» **Requirement**
Exact copy, no pictures: output each line below as it stands.

Dataset entries:
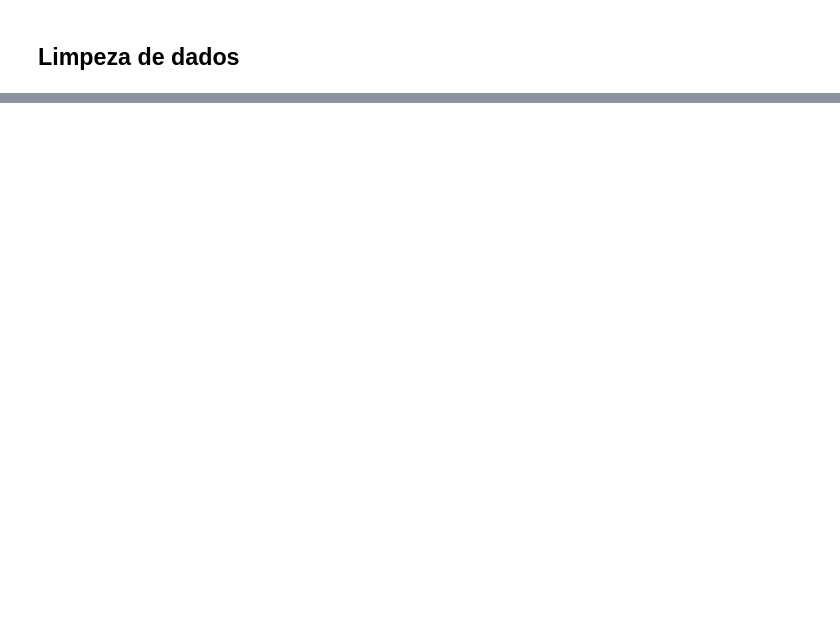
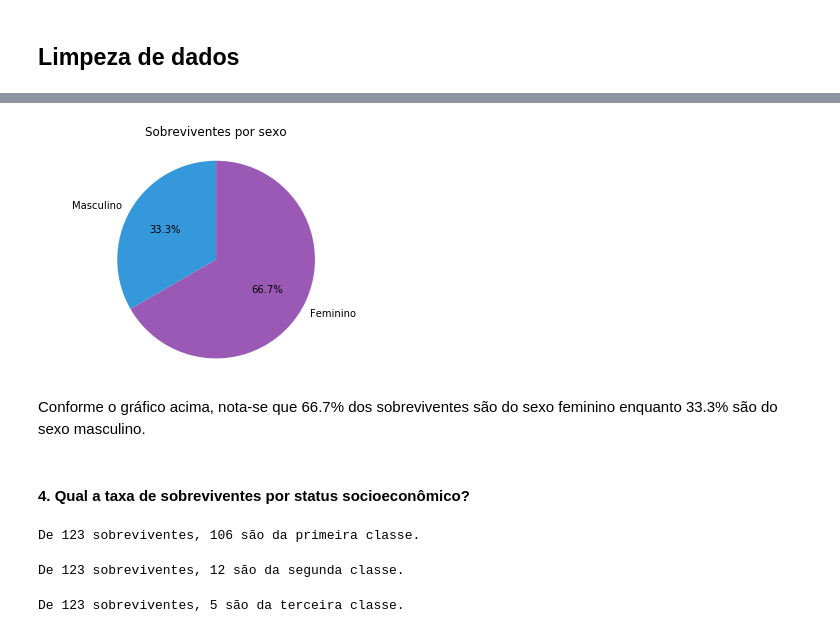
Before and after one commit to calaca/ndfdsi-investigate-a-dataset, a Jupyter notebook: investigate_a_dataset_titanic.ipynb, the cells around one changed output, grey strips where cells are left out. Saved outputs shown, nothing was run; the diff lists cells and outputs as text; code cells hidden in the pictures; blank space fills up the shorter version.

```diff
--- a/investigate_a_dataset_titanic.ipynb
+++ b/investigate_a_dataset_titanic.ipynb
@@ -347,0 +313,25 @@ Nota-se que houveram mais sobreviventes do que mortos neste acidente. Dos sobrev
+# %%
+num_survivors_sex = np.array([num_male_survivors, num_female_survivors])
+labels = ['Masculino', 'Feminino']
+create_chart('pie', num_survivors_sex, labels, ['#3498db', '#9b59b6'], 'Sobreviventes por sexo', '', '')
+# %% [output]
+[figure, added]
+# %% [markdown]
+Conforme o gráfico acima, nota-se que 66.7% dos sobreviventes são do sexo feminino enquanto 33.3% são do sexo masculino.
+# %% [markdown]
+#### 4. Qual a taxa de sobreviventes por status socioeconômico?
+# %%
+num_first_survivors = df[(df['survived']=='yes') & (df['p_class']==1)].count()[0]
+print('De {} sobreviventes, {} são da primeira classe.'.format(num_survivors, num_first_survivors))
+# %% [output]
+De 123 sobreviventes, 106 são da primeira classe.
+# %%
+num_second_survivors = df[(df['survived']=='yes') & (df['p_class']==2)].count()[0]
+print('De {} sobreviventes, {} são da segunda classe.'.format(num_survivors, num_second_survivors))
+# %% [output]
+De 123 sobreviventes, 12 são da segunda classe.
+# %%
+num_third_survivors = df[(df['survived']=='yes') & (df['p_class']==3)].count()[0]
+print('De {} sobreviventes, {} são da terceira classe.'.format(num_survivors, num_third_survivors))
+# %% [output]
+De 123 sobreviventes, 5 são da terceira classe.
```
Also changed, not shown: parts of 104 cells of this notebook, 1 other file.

» **Problem solution**
Before and after one commit to calaca/ndfdsi-investigate-a-dataset, a Jupyter notebook: investigate_a_dataset_titanic.ipynb, the cells around one changed output, grey strips where cells are left out. Saved outputs shown, nothing was run; the diff lists cells and outputs as text; code cells hidden in the pictures; blank space fills up the shorter version.

```diff
--- a/investigate_a_dataset_titanic.ipynb
+++ b/investigate_a_dataset_titanic.ipynb
@@ -347,0 +313,25 @@ Nota-se que houveram mais sobreviventes do que mortos neste acidente. Dos sobrev
+# %%
+num_survivors_sex = np.array([num_male_survivors, num_female_survivors])
+labels = ['Masculino', 'Feminino']
+create_chart('pie', num_survivors_sex, labels, ['#3498db', '#9b59b6'], 'Sobreviventes por sexo', '', '')
+# %% [output]
+[figure, added]
+# %% [markdown]
+Conforme o gráfico acima, nota-se que 66.7% dos sobreviventes são do sexo feminino enquanto 33.3% são do sexo masculino.
+# %% [markdown]
+#### 4. Qual a taxa de sobreviventes por status socioeconômico?
+# %%
+num_first_survivors = df[(df['survived']=='yes') & (df['p_class']==1)].count()[0]
+print('De {} sobreviventes, {} são da primeira classe.'.format(num_survivors, num_first_survivors))
+# %% [output]
+De 123 sobreviventes, 106 são da primeira classe.
+# %%
+num_second_survivors = df[(df['survived']=='yes') & (df['p_class']==2)].count()[0]
+print('De {} sobreviventes, {} são da segunda classe.'.format(num_survivors, num_second_survivors))
+# %% [output]
+De 123 sobreviventes, 12 são da segunda classe.
+# %%
+num_third_survivors = df[(df['survived']=='yes') & (df['p_class']==3)].count()[0]
+print('De {} sobreviventes, {} são da terceira classe.'.format(num_survivors, num_third_survivors))
+# %% [output]
+De 123 sobreviventes, 5 são da terceira classe.
```
Also changed, not shown: parts of 104 cells of this notebook, 1 other file.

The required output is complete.